(Revision tracking records)

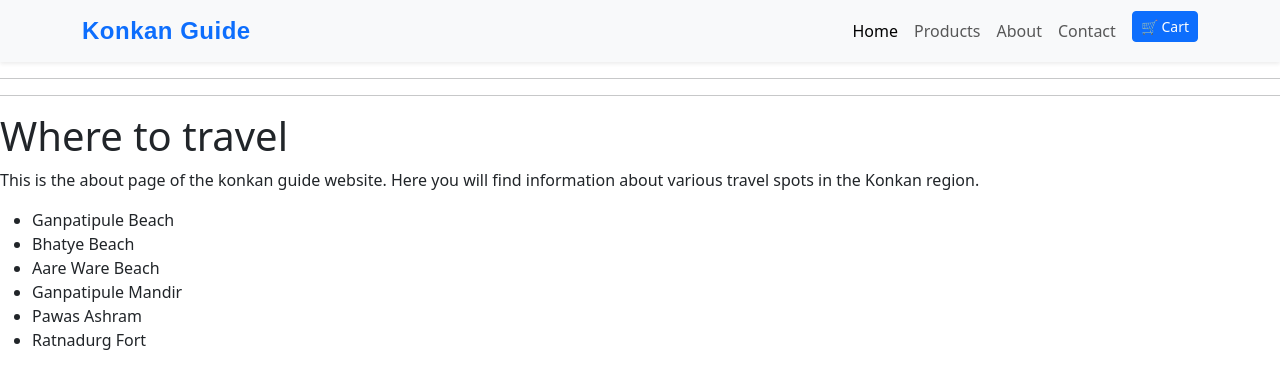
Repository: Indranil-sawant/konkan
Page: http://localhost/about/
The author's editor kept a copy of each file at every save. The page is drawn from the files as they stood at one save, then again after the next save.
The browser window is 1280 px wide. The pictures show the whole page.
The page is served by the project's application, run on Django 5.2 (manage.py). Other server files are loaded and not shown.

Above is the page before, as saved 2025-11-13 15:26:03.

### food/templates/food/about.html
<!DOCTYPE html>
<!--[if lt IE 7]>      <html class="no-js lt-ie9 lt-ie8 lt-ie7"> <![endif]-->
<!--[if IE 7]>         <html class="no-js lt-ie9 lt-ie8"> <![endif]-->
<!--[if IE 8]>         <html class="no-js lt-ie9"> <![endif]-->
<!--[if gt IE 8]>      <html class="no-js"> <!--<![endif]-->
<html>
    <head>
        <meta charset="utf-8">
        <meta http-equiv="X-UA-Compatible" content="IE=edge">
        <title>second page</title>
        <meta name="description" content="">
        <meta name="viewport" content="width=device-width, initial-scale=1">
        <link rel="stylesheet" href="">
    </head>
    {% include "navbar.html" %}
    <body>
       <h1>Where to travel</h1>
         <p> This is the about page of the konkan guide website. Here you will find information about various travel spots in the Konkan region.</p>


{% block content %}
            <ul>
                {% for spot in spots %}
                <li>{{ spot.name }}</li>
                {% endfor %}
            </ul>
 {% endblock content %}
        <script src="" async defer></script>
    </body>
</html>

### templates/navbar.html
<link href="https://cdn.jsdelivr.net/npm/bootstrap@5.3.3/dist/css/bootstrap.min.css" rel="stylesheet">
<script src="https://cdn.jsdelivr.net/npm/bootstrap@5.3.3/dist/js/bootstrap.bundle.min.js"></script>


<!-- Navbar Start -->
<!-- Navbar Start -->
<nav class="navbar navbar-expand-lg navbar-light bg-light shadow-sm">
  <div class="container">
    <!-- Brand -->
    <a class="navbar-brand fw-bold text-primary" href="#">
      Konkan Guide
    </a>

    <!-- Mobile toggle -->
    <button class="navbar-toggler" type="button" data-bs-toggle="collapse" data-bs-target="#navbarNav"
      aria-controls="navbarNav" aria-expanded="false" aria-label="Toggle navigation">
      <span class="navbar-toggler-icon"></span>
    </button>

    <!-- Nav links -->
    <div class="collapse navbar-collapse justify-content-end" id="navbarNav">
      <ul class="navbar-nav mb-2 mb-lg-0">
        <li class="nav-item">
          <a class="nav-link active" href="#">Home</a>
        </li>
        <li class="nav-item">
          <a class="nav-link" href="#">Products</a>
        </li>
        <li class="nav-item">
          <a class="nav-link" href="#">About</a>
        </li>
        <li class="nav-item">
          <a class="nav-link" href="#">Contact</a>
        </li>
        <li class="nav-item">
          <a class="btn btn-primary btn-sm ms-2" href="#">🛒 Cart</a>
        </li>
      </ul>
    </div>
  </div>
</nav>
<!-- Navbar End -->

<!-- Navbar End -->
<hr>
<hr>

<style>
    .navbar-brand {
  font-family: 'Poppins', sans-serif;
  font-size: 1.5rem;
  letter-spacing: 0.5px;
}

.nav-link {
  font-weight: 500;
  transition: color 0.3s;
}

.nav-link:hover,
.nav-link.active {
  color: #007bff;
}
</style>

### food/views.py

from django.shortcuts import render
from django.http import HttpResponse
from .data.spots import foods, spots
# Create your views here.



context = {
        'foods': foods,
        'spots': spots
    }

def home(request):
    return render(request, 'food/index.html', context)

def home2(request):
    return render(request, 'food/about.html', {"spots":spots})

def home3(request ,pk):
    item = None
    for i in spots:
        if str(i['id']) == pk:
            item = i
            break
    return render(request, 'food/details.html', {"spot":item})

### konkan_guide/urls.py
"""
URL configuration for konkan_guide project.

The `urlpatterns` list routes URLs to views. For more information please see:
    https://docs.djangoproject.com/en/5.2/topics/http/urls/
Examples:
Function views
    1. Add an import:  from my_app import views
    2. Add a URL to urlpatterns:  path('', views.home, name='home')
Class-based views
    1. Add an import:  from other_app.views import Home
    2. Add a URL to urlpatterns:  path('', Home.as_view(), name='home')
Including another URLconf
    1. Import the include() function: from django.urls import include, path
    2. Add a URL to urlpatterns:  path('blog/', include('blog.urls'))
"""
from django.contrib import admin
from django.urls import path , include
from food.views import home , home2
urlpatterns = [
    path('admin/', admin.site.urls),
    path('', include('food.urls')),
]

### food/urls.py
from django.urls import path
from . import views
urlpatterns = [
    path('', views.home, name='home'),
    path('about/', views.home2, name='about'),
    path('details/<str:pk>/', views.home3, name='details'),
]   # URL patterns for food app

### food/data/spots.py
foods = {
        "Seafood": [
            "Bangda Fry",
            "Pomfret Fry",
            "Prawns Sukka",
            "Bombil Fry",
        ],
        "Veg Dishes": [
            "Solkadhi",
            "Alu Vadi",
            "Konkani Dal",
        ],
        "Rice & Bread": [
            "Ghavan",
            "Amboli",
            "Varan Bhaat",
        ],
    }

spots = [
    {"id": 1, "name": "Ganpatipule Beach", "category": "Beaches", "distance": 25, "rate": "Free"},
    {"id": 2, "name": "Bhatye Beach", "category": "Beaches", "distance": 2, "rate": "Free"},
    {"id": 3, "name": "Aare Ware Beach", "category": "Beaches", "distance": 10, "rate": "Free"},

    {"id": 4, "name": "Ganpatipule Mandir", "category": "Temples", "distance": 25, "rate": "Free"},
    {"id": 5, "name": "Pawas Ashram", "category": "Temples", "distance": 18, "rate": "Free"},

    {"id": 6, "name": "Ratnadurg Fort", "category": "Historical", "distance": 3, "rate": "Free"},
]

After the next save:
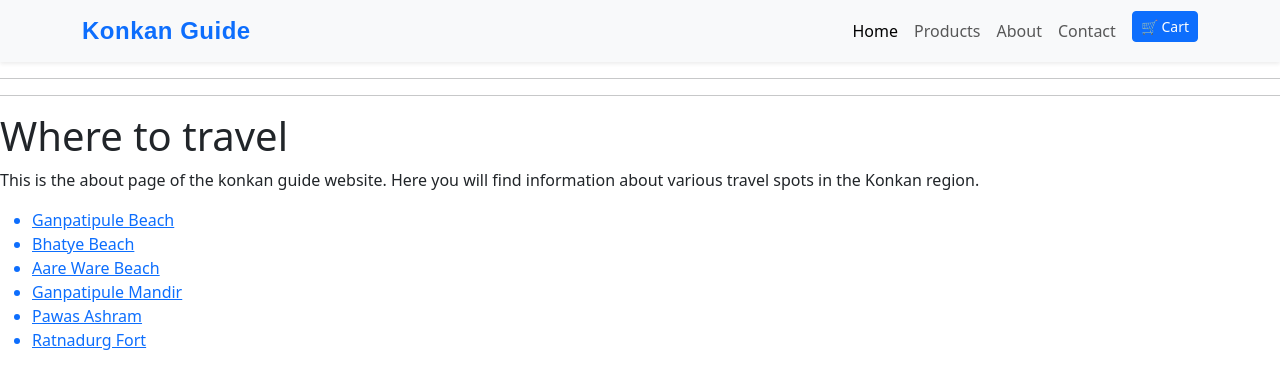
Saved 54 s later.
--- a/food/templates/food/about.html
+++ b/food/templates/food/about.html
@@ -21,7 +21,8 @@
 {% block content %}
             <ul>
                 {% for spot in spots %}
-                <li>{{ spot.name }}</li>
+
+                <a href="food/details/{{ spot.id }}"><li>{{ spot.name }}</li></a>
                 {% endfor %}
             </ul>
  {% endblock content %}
...
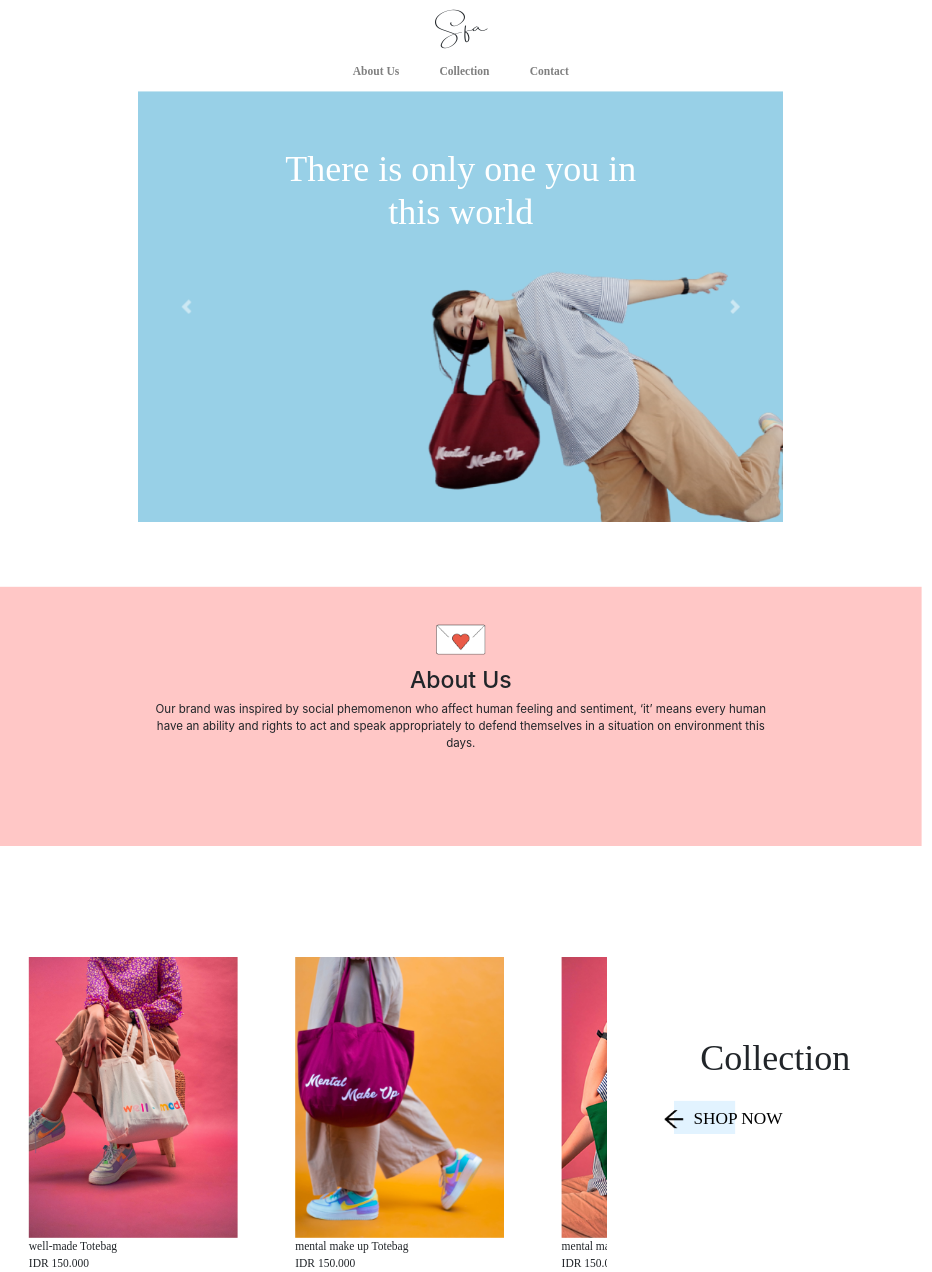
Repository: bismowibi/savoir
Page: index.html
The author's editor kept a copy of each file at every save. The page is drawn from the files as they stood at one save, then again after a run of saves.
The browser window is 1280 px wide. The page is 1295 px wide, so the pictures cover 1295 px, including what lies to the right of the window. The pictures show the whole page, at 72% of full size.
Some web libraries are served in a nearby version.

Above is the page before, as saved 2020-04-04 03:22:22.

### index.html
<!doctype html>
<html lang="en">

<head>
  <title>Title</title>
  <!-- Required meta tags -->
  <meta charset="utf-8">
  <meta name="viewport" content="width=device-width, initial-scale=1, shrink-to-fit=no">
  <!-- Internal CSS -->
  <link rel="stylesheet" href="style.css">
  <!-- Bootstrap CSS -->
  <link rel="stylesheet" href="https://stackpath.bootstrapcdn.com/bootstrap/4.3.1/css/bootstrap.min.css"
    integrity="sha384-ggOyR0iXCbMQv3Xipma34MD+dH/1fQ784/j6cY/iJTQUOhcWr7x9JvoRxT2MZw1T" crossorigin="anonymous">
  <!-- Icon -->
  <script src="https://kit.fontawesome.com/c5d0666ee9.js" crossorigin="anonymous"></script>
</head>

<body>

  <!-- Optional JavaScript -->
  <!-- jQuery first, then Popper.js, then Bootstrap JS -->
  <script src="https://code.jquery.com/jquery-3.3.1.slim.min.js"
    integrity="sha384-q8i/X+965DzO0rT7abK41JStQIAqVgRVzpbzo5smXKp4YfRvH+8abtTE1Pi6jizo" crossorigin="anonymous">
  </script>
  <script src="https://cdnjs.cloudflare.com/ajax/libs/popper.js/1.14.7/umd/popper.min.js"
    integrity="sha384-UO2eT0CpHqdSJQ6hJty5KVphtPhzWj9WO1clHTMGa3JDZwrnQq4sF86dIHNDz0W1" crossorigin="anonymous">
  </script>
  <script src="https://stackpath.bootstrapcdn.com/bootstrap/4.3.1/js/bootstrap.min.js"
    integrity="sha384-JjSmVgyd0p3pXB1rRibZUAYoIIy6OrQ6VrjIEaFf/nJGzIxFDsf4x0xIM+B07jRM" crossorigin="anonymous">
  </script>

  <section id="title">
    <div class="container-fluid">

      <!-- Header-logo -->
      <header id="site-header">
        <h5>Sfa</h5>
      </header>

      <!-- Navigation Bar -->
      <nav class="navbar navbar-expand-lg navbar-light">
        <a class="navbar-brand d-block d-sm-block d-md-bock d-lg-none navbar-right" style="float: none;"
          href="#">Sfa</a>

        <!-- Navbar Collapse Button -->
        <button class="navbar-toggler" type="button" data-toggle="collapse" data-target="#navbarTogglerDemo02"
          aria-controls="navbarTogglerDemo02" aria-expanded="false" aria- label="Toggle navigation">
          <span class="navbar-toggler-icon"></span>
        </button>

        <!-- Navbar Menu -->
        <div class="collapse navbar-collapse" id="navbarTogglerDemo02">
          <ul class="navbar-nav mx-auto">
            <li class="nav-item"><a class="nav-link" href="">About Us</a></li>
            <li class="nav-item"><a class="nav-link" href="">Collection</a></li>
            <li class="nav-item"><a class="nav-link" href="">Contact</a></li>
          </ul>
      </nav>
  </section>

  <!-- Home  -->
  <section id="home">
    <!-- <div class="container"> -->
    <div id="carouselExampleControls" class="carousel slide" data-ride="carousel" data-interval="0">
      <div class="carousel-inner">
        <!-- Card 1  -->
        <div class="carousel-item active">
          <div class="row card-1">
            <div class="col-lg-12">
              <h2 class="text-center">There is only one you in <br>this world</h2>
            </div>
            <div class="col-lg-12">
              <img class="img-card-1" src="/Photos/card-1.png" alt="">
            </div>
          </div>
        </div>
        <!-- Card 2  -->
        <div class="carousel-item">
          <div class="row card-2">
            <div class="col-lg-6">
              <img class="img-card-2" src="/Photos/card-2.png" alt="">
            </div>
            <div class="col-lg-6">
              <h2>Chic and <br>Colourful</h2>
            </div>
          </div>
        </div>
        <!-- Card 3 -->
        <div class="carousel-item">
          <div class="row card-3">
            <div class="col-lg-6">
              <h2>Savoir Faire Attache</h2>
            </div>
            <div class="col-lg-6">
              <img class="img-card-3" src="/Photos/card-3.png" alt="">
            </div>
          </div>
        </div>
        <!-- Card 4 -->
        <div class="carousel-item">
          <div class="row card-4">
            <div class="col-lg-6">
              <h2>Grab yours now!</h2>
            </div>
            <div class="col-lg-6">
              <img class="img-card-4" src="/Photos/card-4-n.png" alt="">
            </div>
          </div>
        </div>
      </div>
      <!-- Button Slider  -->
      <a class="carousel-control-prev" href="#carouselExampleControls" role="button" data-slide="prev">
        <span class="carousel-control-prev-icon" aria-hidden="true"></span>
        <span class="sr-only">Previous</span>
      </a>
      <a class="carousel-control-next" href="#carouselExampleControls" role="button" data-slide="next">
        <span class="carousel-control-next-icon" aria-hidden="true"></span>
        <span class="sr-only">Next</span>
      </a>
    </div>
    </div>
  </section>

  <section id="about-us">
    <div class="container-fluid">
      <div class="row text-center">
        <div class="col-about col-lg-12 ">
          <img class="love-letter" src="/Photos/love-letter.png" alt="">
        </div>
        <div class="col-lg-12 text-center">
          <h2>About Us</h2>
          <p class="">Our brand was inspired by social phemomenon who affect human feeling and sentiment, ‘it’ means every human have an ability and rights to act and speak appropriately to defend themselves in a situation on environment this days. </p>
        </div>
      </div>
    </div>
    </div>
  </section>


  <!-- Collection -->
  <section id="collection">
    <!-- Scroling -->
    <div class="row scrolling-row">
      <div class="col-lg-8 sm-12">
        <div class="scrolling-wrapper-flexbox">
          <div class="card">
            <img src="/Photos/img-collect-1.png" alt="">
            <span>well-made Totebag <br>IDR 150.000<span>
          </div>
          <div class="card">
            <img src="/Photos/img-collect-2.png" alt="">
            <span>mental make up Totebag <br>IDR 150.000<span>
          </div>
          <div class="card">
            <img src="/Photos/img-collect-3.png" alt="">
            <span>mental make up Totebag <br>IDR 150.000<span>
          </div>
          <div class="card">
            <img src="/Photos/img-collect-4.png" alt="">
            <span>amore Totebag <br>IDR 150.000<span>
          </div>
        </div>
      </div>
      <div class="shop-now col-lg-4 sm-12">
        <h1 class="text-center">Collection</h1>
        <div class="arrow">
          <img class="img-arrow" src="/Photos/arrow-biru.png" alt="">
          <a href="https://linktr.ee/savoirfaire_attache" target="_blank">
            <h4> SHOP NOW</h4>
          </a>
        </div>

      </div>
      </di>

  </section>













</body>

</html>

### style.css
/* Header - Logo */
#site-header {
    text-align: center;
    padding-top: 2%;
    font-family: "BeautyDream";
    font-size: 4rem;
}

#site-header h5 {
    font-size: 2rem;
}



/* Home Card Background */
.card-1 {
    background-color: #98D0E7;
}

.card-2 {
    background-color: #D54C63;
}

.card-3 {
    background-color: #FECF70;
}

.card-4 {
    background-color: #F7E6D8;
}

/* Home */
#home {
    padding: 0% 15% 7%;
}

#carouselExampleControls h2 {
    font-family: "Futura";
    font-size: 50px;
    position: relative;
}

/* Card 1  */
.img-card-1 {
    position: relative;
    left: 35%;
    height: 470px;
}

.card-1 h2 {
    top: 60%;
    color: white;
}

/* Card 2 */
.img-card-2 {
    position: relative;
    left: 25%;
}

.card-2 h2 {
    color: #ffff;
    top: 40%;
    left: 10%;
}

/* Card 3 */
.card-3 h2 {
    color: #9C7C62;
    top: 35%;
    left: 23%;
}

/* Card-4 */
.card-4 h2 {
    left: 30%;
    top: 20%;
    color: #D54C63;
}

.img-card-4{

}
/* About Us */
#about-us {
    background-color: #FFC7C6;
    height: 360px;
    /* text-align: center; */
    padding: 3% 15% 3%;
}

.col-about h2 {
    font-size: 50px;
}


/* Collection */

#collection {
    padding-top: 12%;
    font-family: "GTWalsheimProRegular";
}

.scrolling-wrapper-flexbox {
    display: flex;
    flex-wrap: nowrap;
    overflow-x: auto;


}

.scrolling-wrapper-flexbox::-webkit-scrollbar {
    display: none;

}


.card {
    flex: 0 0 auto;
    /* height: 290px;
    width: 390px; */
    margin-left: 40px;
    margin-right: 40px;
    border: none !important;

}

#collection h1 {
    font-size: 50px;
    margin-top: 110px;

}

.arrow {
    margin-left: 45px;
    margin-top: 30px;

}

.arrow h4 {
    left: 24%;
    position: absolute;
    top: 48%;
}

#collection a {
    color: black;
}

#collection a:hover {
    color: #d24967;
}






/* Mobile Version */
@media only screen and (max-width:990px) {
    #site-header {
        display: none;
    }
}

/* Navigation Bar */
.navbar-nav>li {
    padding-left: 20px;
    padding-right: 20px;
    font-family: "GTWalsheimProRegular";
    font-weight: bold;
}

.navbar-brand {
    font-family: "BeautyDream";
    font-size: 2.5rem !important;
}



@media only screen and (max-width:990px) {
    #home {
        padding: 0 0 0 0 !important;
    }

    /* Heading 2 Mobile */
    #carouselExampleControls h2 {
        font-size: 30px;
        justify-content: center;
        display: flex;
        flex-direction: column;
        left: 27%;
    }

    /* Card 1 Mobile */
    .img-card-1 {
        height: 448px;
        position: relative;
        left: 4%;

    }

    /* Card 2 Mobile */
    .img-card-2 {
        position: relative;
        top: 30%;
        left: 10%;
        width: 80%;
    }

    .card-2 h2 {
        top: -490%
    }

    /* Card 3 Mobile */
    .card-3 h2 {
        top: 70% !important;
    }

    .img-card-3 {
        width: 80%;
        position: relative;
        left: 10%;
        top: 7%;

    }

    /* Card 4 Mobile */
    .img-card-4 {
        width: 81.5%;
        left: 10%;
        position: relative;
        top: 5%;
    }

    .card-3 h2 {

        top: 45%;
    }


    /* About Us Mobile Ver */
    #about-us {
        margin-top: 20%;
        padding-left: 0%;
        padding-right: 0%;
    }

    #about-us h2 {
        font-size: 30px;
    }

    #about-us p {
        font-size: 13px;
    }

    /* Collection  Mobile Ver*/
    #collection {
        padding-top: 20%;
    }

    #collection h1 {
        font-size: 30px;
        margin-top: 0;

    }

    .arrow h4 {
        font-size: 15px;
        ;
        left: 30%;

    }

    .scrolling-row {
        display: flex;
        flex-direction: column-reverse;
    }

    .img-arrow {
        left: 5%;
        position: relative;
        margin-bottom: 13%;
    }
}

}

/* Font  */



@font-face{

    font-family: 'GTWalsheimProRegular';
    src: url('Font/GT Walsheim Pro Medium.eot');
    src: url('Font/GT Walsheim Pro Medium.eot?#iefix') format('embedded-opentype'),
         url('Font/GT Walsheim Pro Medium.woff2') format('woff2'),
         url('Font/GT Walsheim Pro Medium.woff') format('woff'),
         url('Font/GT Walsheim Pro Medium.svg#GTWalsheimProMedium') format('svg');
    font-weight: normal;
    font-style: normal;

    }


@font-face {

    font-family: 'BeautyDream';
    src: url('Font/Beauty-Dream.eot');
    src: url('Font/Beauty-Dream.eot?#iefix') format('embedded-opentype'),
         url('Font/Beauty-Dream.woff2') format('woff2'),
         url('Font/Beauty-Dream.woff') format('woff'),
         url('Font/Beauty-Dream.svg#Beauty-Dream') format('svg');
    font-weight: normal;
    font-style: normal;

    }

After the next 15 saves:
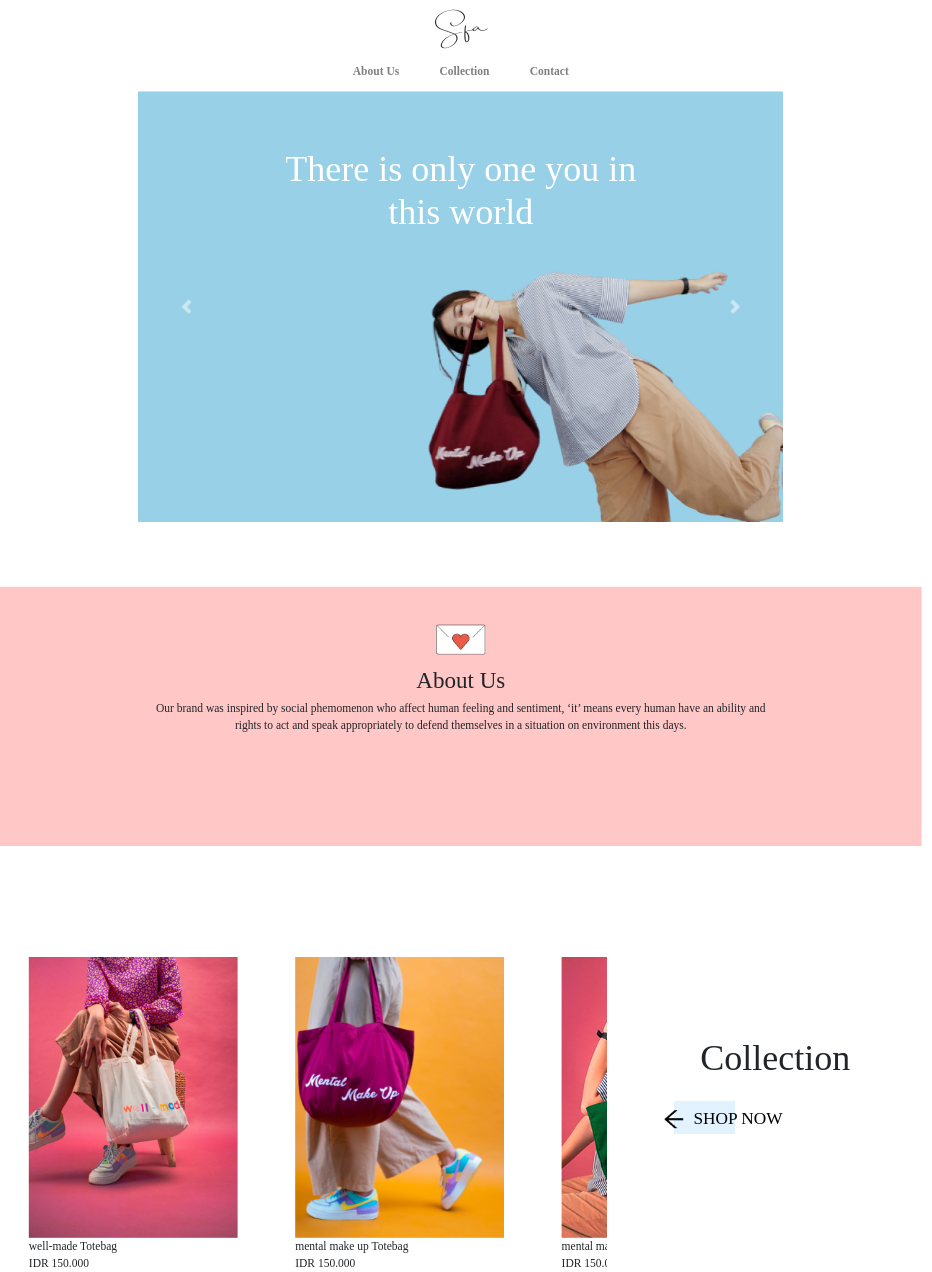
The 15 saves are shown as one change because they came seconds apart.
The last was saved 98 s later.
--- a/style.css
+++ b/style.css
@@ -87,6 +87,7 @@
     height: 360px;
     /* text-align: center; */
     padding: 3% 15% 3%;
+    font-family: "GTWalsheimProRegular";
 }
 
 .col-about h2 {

--- Exercise requirements ---
The word "data" appears in some lines above. Return every one of those lines.

--- Task answer ---
    <button class="navbar-toggler" type="button" data-bs-toggle="collapse" data-bs-target="#navbarNav"
from .data.spots import foods, spots
### food/data/spots.py
        <button class="navbar-toggler" type="button" data-toggle="collapse" data-target="#navbarTogglerDemo02"
    <div id="carouselExampleControls" class="carousel slide" data-ride="carousel" data-interval="0">
      <a class="carousel-control-prev" href="#carouselExampleControls" role="button" data-slide="prev">
      <a class="carousel-control-next" href="#carouselExampleControls" role="button" data-slide="next">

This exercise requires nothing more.